Some Fine Dining Options in Philadelphia
You’ll need to make reservations at these restaurants long before arriving at the 2005 ASA Annual Meeting
The following mini-guide to restaurants in Philadelphia highlights five very fancy restaurant selections— the first four of which are very expensive—that are said to border on the sublime. Maybe you can justify sampling one or two, if you have substantial funding or an eager publisher, but be forewarned that even in August these establishments are busy so you will need to make reservations well in advance. There will also be the usual extensive restaurant guide in the 2005 Annual Meeting registration packet; the current mini-guide is published here just to give you a heads-up about these establishments that require advance planning on your part. To make reservations, call the restaurants directly, or learn more at www.philadelphia.com/dining/index.html.
Le Bec Fin
1523 Walnut St., (215) 567-1000
[about 6 blocks from the ASA hotels] The ultimate French restaurant, one of the premiere dining establishments in the city and in the country. It looks extraordinarily elegant, and the service is flawless. Its fare strikes a perfect balance between rich and light, making decadent dining seem like an everyday occurrence. Lunch Monday through Friday. $45 per person prix fixe. Dinner Monday through Saturday. $135 per person prix fixe.
1312 Spruce St., (215) 732-3478
[about 4 blocks from the ASA hotels] Considered one of the finest Italian restaurants in the nation, Vetri’s fare is more than just upscale; it is virtuoso cooking at a grand and elegant level. Well worth the 3- or 4-minute walk, but carry your wallet and an open mind about great Italian food.
Fountain Restaurant at the Four Seasons Hotel
1 Logan Square, (215) 963-1500
[about 5 long blocks from the ASA hotels, on the Parkway] Voted number one for food, décor, and service in the last Zagat Survey, the Fountain is Philadelphia’s favorite venue for “heavenly” New French-Continental cuisine that emphasizes local ingredients. Chef Martin Hamann prepares edgy, elegant dishes that match the equally elegant dining room. Jacket required.
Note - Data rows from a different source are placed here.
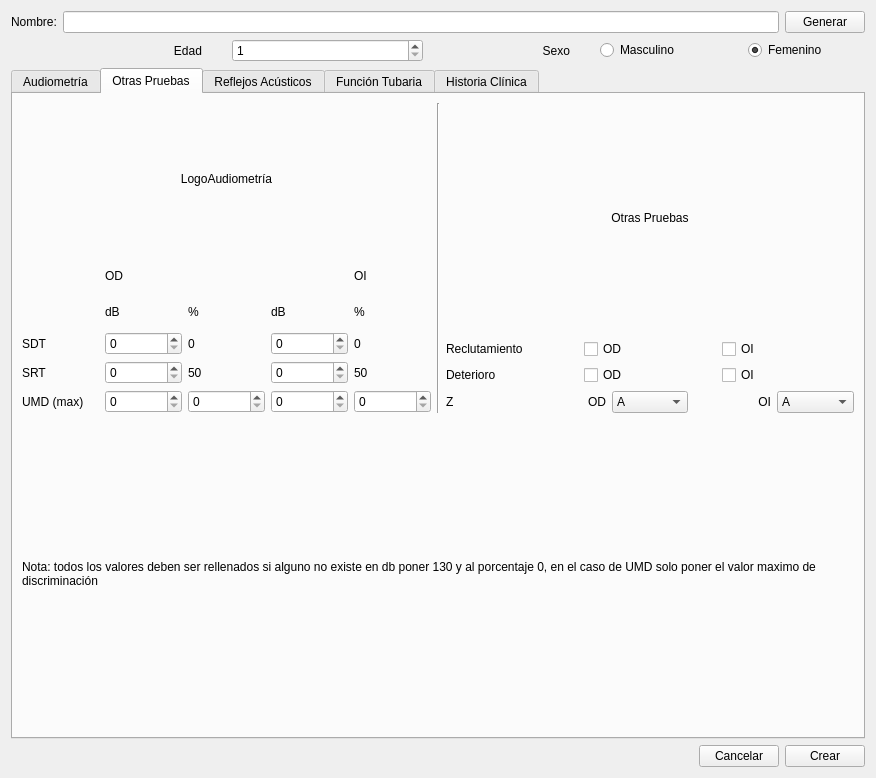
Debaq/LabSim, file src/UI/Audimetry_create_profile.ui: the form before one commit.
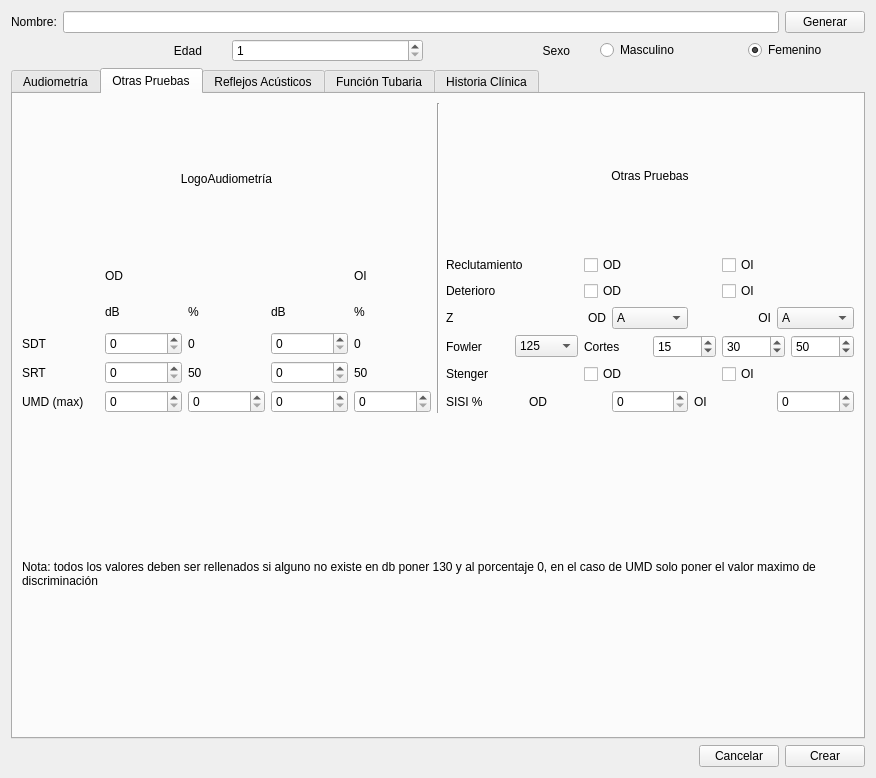
The form after the commit. The open tabs and pages were chosen to show the change.

Commit message: Repara flujo de Fowler y agrega Stenger, SISI y decaimiento tonal al audiómetro

```diff
--- a/src/UI/Audimetry_create_profile.ui
+++ b/src/UI/Audimetry_create_profile.ui
@@ -1484,6 +1484,182 @@
          </item>
         </layout>
        </item>
+       <item>
+        <layout class="QHBoxLayout" name="horizontalLayout_fowler">
+         <item>
+          <widget class="QLabel" name="label_64">
+           <property name="text">
+            <string>Fowler</string>
+           </property>
+          </widget>
+         </item>
+         <item>
+          <widget class="QComboBox" name="cb_fowler_freq">
+           <item>
+            <property name="text">
+             <string>125</string>
+            </property>
+           </item>
+           <item>
+            <property name="text">
+             <string>250</string>
+            </property>
+           </item>
+           <item>
+            <property name="text">
+             <string>500</string>
+            </property>
+           </item>
+           <item>
+            <property name="text">
+             <string>1000</string>
+            </property>
+           </item>
+           <item>
+            <property name="text">
+             <string>2000</string>
+            </property>
+           </item>
+           <item>
+            <property name="text">
+             <string>3000</string>
+            </property>
+           </item>
+           <item>
+            <property name="text">
+             <string>4000</string>
+            </property>
+           </item>
+           <item>
+            <property name="text">
+             <string>6000</string>
+            </property>
+           </item>
+           <item>
+            <property name="text">
+             <string>8000</string>
+            </property>
+           </item>
+          </widget>
+         </item>
+         <item>
+          <widget class="QLabel" name="label_65">
+           <property name="text">
+            <string>Cortes</string>
+           </property>
+          </widget>
+         </item>
+         <item>
+          <widget class="QSpinBox" name="spbox_fowler_cut_1">
+           <property name="maximum">
+            <number>90</number>
+           </property>
+           <property name="singleStep">
+            <number>5</number>
+           </property>
+           <property name="value">
+            <number>15</number>
+           </property>
+          </widget>
+         </item>
+         <item>
+          <widget class="QSpinBox" name="spbox_fowler_cut_2">
+           <property name="maximum">
+            <number>90</number>
+           </property>
+           <property name="singleStep">
+            <number>5</number>
+           </property>
+           <property name="value">
+            <number>30</number>
+           </property>
+          </widget>
+         </item>
+         <item>
+          <widget class="QSpinBox" name="spbox_fowler_cut_3">
+           <property name="maximum">
+            <number>90</number>
+           </property>
+           <property name="singleStep">
+            <number>5</number>
+           </property>
+           <property name="value">
+            <number>50</number>
+           </property>
+          </widget>
+         </item>
+        </layout>
+       </item>
+       <item>
+        <layout class="QHBoxLayout" name="horizontalLayout_stenger">
+         <item>
+          <widget class="QLabel" name="label_66">
+           <property name="text">
+            <string>Stenger</string>
+           </property>
+          </widget>
+         </item>
+         <item>
+          <widget class="QCheckBox" name="chbox_stenger_od">
+           <property name="text">
+            <string>OD</string>
+           </property>
+          </widget>
+         </item>
+         <item>
+          <widget class="QCheckBox" name="chbox_stenger_oi">
+           <property name="text">
+            <string>OI</string>
+           </property>
+          </widget>
+         </item>
+        </layout>
+       </item>
+       <item>
+        <layout class="QHBoxLayout" name="horizontalLayout_sisi">
+         <item>
+          <widget class="QLabel" name="label_67">
+           <property name="text">
+            <string>SISI %</string>
+           </property>
+          </widget>
+         </item>
+         <item>
+          <widget class="QLabel" name="label_68">
+           <property name="text">
+            <string>OD</string>
+           </property>
+          </widget>
+         </item>
+         <item>
+          <widget class="QSpinBox" name="spbox_sisi_od">
+           <property name="maximum">
+            <number>100</number>
+           </property>
+           <property name="singleStep">
+            <number>5</number>
+           </property>
+          </widget>
+         </item>
+         <item>
+          <widget class="QLabel" name="label_69">
+           <property name="text">
+            <string>OI</string>
+           </property>
+          </widget>
+         </item>
+         <item>
+          <widget class="QSpinBox" name="spbox_sisi_oi">
+           <property name="maximum">
+            <number>100</number>
+           </property>
+           <property name="singleStep">
+            <number>5</number>
+           </property>
+          </widget>
+         </item>
+        </layout>
+       </item>
       </layout>
      </item>
     </layout>
```
The commit also changes 6 other files.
Lacroix at the Rittenhouse Hotel
210 Rittenhouse Square, (215) 790-2533
[about 7 blocks from hotels, overlooking Rittenhouse Square]. Until recently, restaurants in American hotels were usually terrible, but that has changed dramatically in the last dozen years. This gem of a restaurant is additional proof of that trend. Overlooking the delightful 1.5-square-block park, the restaurant serves wonderful food—modern but not so trendy that you worry it’s more show than substance. Try to go when you can see the sunset reflected in the buildings opposite the hotel.
526 S 4th St., (215) 922-7151
Finally, this delightful and “hot” BYOB just off South Street is well worth the long walk or the price of a cab. It is not expensive, and that’s why you need to reserve a month or so in advance, especially on weekends. The small, simple but remarkably pleasant interior helps make dinner at Django a cheery experience. The restaurant is inventive and trendy without being pretentious. Smoky eggplant bisque, goat cheese gnocchi appetizer, roasted tilefish with couscous and dried tomato ragout are just some examples.